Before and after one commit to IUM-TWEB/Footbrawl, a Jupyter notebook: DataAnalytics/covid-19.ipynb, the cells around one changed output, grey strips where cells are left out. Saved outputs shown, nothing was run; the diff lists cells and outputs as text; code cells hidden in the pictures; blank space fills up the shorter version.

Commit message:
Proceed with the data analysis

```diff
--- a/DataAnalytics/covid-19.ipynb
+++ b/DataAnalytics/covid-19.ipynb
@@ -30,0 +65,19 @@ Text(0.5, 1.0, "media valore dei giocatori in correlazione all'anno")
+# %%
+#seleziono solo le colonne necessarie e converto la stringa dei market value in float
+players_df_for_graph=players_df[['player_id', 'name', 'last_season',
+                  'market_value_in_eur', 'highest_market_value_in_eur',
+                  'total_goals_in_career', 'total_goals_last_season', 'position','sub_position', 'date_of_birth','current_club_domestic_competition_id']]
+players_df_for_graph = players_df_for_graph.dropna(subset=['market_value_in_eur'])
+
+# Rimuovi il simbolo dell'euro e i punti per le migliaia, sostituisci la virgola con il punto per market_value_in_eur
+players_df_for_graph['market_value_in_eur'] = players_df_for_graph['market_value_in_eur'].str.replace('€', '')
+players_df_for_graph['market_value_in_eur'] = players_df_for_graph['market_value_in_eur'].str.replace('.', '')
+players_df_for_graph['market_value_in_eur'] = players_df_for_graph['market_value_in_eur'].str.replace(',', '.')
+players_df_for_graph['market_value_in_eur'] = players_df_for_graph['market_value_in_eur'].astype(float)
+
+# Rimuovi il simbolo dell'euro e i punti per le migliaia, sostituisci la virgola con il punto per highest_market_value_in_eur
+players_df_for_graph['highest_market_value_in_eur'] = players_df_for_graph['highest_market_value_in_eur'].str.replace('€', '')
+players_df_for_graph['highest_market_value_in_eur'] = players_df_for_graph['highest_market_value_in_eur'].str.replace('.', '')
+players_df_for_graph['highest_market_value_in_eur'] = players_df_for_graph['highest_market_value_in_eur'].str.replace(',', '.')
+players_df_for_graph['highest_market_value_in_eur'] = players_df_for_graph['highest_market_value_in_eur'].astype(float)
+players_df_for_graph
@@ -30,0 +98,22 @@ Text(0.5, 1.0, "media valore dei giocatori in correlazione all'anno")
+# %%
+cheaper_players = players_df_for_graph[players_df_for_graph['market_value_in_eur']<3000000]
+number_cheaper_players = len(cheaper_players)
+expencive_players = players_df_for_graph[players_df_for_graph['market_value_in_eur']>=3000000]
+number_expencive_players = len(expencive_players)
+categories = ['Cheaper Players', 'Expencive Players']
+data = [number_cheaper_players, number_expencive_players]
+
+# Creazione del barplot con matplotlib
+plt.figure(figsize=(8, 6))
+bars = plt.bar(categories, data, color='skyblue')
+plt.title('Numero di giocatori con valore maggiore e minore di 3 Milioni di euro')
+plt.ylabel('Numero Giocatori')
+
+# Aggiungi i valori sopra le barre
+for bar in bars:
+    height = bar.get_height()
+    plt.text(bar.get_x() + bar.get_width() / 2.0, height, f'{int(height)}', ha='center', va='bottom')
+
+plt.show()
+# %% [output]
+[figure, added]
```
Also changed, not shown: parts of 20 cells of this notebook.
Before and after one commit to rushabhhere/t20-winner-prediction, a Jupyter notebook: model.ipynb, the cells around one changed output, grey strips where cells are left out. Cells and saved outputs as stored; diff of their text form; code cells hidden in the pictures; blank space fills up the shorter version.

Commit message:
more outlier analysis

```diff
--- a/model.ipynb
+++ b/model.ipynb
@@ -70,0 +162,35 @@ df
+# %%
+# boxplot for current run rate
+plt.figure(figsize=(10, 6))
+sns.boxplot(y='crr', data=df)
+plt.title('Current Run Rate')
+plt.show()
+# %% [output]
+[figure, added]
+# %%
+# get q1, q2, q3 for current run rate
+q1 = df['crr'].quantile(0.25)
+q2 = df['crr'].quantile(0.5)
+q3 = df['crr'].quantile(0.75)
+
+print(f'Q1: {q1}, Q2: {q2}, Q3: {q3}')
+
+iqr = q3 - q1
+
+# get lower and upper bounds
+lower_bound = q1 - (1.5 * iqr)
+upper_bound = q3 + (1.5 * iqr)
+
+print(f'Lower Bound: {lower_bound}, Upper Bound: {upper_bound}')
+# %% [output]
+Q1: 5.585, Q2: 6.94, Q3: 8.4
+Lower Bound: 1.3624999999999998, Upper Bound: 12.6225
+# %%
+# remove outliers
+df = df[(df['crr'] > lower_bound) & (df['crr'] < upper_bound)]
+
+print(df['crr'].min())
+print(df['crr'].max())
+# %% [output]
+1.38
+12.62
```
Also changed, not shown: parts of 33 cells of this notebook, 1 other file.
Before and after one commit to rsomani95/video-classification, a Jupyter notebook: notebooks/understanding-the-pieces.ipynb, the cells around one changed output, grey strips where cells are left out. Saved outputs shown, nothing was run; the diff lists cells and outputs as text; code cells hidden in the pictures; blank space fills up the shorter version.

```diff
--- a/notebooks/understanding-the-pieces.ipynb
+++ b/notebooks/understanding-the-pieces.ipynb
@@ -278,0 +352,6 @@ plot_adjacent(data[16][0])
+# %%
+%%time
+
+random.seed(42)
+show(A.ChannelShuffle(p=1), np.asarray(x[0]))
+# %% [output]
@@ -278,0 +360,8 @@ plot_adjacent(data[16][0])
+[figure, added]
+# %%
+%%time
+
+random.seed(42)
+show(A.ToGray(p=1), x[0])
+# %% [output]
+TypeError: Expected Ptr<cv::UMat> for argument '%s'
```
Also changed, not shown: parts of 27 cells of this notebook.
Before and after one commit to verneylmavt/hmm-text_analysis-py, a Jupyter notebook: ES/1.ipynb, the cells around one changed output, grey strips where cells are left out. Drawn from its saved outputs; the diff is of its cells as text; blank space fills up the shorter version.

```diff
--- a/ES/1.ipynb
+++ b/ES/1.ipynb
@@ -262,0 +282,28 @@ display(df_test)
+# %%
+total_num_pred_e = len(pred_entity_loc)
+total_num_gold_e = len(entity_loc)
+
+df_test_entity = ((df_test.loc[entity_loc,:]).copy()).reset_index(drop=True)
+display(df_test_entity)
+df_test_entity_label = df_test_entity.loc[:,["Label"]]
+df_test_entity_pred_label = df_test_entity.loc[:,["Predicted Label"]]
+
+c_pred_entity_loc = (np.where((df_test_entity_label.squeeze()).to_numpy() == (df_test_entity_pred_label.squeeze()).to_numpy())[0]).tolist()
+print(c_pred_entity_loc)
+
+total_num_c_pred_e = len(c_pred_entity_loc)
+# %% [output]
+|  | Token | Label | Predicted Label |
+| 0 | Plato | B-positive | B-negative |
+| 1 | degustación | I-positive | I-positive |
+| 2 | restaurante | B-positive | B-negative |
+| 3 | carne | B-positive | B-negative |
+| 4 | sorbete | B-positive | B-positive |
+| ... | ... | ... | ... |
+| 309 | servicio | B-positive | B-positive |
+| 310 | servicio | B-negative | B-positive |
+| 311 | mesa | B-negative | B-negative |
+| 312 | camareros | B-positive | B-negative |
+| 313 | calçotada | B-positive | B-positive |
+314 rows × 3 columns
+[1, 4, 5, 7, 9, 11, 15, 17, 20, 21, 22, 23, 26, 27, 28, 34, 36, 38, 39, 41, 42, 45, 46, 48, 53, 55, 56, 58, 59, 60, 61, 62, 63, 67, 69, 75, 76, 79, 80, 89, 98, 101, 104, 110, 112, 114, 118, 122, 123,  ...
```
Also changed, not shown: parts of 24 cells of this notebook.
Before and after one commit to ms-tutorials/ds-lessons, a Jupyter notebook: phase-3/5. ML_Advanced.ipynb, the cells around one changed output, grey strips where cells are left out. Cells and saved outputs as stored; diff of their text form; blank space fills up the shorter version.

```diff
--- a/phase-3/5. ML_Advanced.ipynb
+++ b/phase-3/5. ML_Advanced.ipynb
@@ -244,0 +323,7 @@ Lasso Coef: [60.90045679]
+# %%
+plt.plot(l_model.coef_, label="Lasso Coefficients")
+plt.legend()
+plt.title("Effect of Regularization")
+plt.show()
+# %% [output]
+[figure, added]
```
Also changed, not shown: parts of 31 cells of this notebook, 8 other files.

> **THE PROBLEM**
For the records given here, say how many lines hold the string "dell", with no further words.

> **SOLUTION**
2